Once the island was in sight, I understood why people would brave hell or high water to get here. The island’s raw beauty is the stuff of dreams. It makes you wonder if you’ve drowned during the trip and are setting foot on paradise itself.
I was transported from a dismal, gray world into a super-saturated realm where everything came into sharp focus. The sand was blindingly white and powdery soft. The water shifted from the palest shade of baby blue to a rich aquamarine with glints of sunlight reflected on its surface. But the best part was the lack of people and establishments except for a few thatched nipa huts on the shoreline.
The morning was spent taking a dip, walking along the 1.2 kilometer long stretch of beach, lazing about, and chatting with companions. Later during the day, I spotted several local children playing on the shore. From afar the children seemed to be entangled in nets. Up close, I found out that they had covered themselves in vines from the plants growing near the mangroves. They laughed as they ran towards the water, resembling curious-looking grass creatures.
On the far side of the shoreline, I saw a boy gliding by near the coast aboard a makeshift skimboard, as agile as any skateboarder on our busy street back in Manila.

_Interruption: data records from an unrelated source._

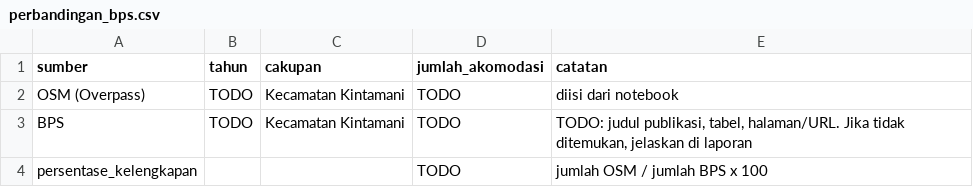
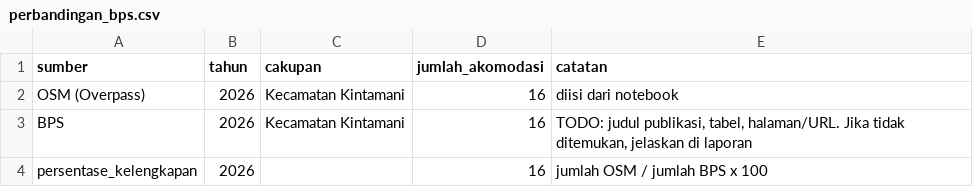
Before and after one commit to agungcihuyy/akomodasi_kintamani_2501010026, a CSV file: docs/perbandingan_bps.csv, drawn as a sheet.

```diff
--- a/docs/perbandingan_bps.csv
+++ b/docs/perbandingan_bps.csv
@@ -1,4 +1,4 @@
 sumber,tahun,cakupan,jumlah_akomodasi,catatan
-OSM (Overpass),TODO,Kecamatan Kintamani,TODO,diisi dari notebook
-BPS,TODO,Kecamatan Kintamani,TODO,"TODO: judul publikasi, tabel, halaman/URL. Jika tidak ditemukan, jelaskan di laporan"
-persentase_kelengkapan,,,TODO,jumlah OSM / jumlah BPS x 100
+OSM (Overpass),2026,Kecamatan Kintamani,16,diisi dari notebook
+BPS,2026,Kecamatan Kintamani,16,"TODO: judul publikasi, tabel, halaman/URL. Jika tidak ditemukan, jelaskan di laporan"
+persentase_kelengkapan,2026,,16,jumlah OSM / jumlah BPS x 100
```
Also changed, not shown: docs/data_ethics_checklist.csv, 3 other files.
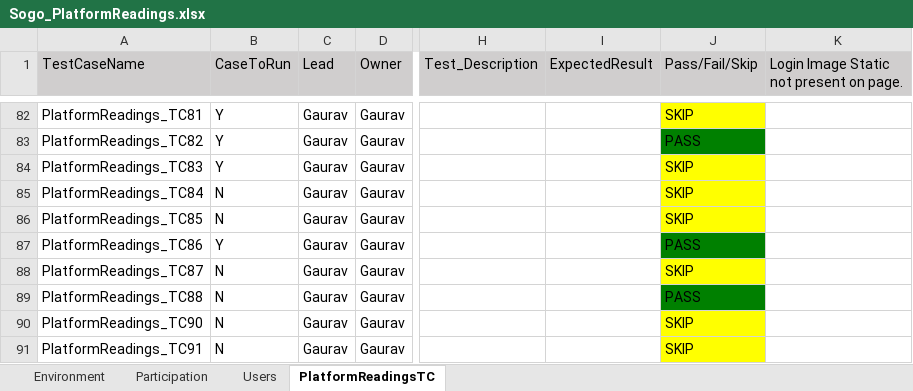
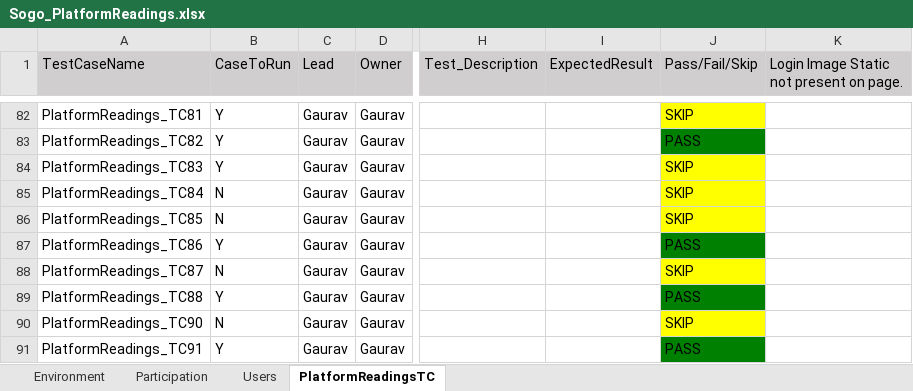
Before and after one commit to numankureshi/AuroraV2, an Excel workbook: Engage/Sogo-Performance/src/main/resources/excelfiles/Sogo_PlatformReadings.xlsx, sheet PlatformReadingsTC, drawn as a sheet; only a part is shown, gaps mark what is left out; values as stored, in another font and other column widths than the file's, no borders; the diff names each change by its address in the sheet, - before the commit and + after, or states it on an @@ line.

Commit message:
Fixed quota issue and survey download issue

```diff
--- a/Engage/Sogo-Performance/src/main/resources/excelfiles/Sogo_PlatformReadings.xlsx (sheet PlatformReadingsTC)
+++ b/Engage/Sogo-Performance/src/main/resources/excelfiles/Sogo_PlatformReadings.xlsx (sheet PlatformReadingsTC)
-B89 (CaseToRun): N
+B89 (CaseToRun): Y
-B91 (CaseToRun): N
+B91 (CaseToRun): Y
-J91 (Pass/Fail/Skip): SKIP
+J91 (Pass/Fail/Skip): PASS
-J91 fill: #FFFF00
+J91 fill: #008000
```
Also changed, not shown: 1 other file.
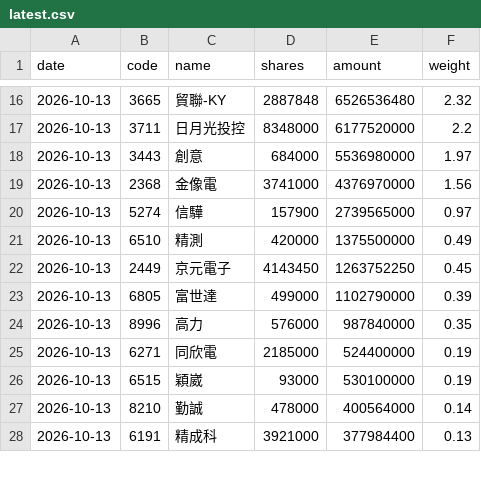
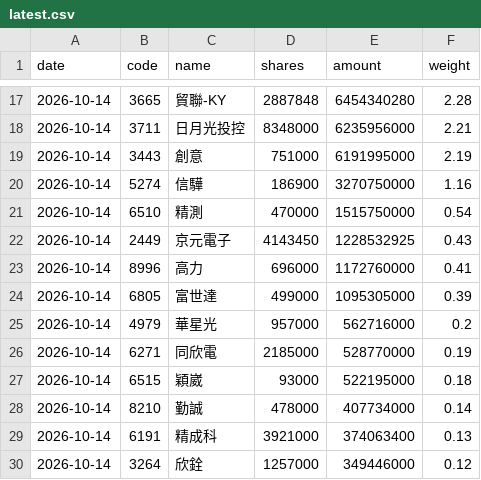
Before and after one commit to jason8745/00981A-tracker, a CSV file: data/latest.csv, drawn as a sheet; only a part is shown, gaps mark what is left out; the diff covers the shown part only.

```diff
--- a/data/latest.csv
+++ b/data/latest.csv
@@ -16,13 +17,14 @@ date,code,name,shares,amount,weight
-2026-10-13,3665,貿聯-KY,2887848,6526536480,2.32
-2026-10-13,3711,日月光投控,8348000,6177520000,2.2
-2026-10-13,3443,創意,684000,5536980000,1.97
-2026-10-13,2368,金像電,3741000,4376970000,1.56
-2026-10-13,5274,信驊,157900,2739565000,0.97
-2026-10-13,6510,精測,420000,1375500000,0.49
-2026-10-13,2449,京元電子,4143450,1263752250,0.45
-2026-10-13,6805,富世達,499000,1102790000,0.39
-2026-10-13,8996,高力,576000,987840000,0.35
-2026-10-13,6271,同欣電,2185000,524400000,0.19
-2026-10-13,6515,穎崴,93000,530100000,0.19
-2026-10-13,8210,勤誠,478000,400564000,0.14
-2026-10-13,6191,精成科,3921000,377984400,0.13
+2026-10-14,3665,貿聯-KY,2887848,6454340280,2.28
+2026-10-14,3711,日月光投控,8348000,6235956000,2.21
+2026-10-14,3443,創意,751000,6191995000,2.19
+2026-10-14,5274,信驊,186900,3270750000,1.16
+2026-10-14,6510,精測,470000,1515750000,0.54
+2026-10-14,2449,京元電子,4143450,1228532925,0.43
+2026-10-14,8996,高力,696000,1172760000,0.41
+2026-10-14,6805,富世達,499000,1095305000,0.39
+2026-10-14,4979,華星光,957000,562716000,0.2
+2026-10-14,6271,同欣電,2185000,528770000,0.19
+2026-10-14,6515,穎崴,93000,522195000,0.18
+2026-10-14,8210,勤誠,478000,407734000,0.14
+2026-10-14,6191,精成科,3921000,374063400,0.13
+2026-10-14,3264,欣銓,1257000,349446000,0.12
```
Also changed, not shown: 3 added rows, 4 removed rows and 74 edited cells elsewhere in this file, 3 other files.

“May mga bisita naman pag weekends lalo na pag summer,” said island local Danilo, as he split open fresh coconuts for us to drink in the afternoon. “May iba tumatagal ng 2 – 3 araw.” But most of the weekdays, the beach remains empty and visitors who camp out have the place to themselves.
He informed me that there’s no electricity on the island. While there’s a village on the other side, about a 30-minute walk from where we were, the community relies on generators, which “aren’t exactly turned on everyday.” There’s no mobile phone signal either, save for a tiny patch of land on top of a hill called the “phone booth” which one must trek to if one needs to make a phone call. But why would you want do that when you can just swim in the crystal-clear waters or swing on a hammock while admiring the view?
Later in the afternoon, Art and I took a walk on the beach, leaving a trail of footprints behind in the fine sand. The soft turf gave way to kamote fields, muddy paths and waist-high cogon grass as we hiked up a steep hill to get a view of the two sides of the island. We met a farmer who told us that we’d have to navigate through a thick forest if we still wanted to reach the highest point of the hill. “Dapat kaninang hapon pa kayo umakyat, padilim na ” he said, as he headed down.
We met up with the rest of the group on their way to the community. Black crows flew overhead and roosted on the fishing boats docked on the shore as Danilo showed up with a huge tanigue just caught by one of the fishermen. It made up most of the feast later that night. Half the fish is grilled in thick slabs, while part of it including the head is stewed in gata grated from a coconut just picked from one of the trees.
Since there are no restaurants or resorts on the beach, all of the food, except the fish, was brought by our tour guides and cooked on the island. We feasted on fresh fish, inihaw na liempo, sinantolan, and laing, sisig, and slices of pineapple with just the flickering bonfire and a few tiny flashlights propped up on the nipa hut roof of a wooden table on the camping grounds providing light.
That night, the sky was clearer than any night sky I’ve seen in a long time. The constellations shone like the fireflies glittering in the nearby trees. The sky and swaying fronds of the coconut trees were visible through the windows of the tent flaps which we left open to let the wind in. I fell asleep with the sound of the waves gently crashing to the shore and woke up to the same soothing sound.
I have to admit that I was hesitant to write about Calaguas for selfish reasons. Ever since this slice of paradise has been featured in blogs and media, it’s becoming increasingly popular and more and more tourists have been coming in, leaving their trash behind. Once perfect places like Boracay and Puerto Galera bear the ugly scars of over-development. Hopefully, travelers can do their part to minimize the impact of travel and keep all the beaches in the country as clean as possible. If you ever find yourself in Calaguas, please remember to leave nothing but footprints.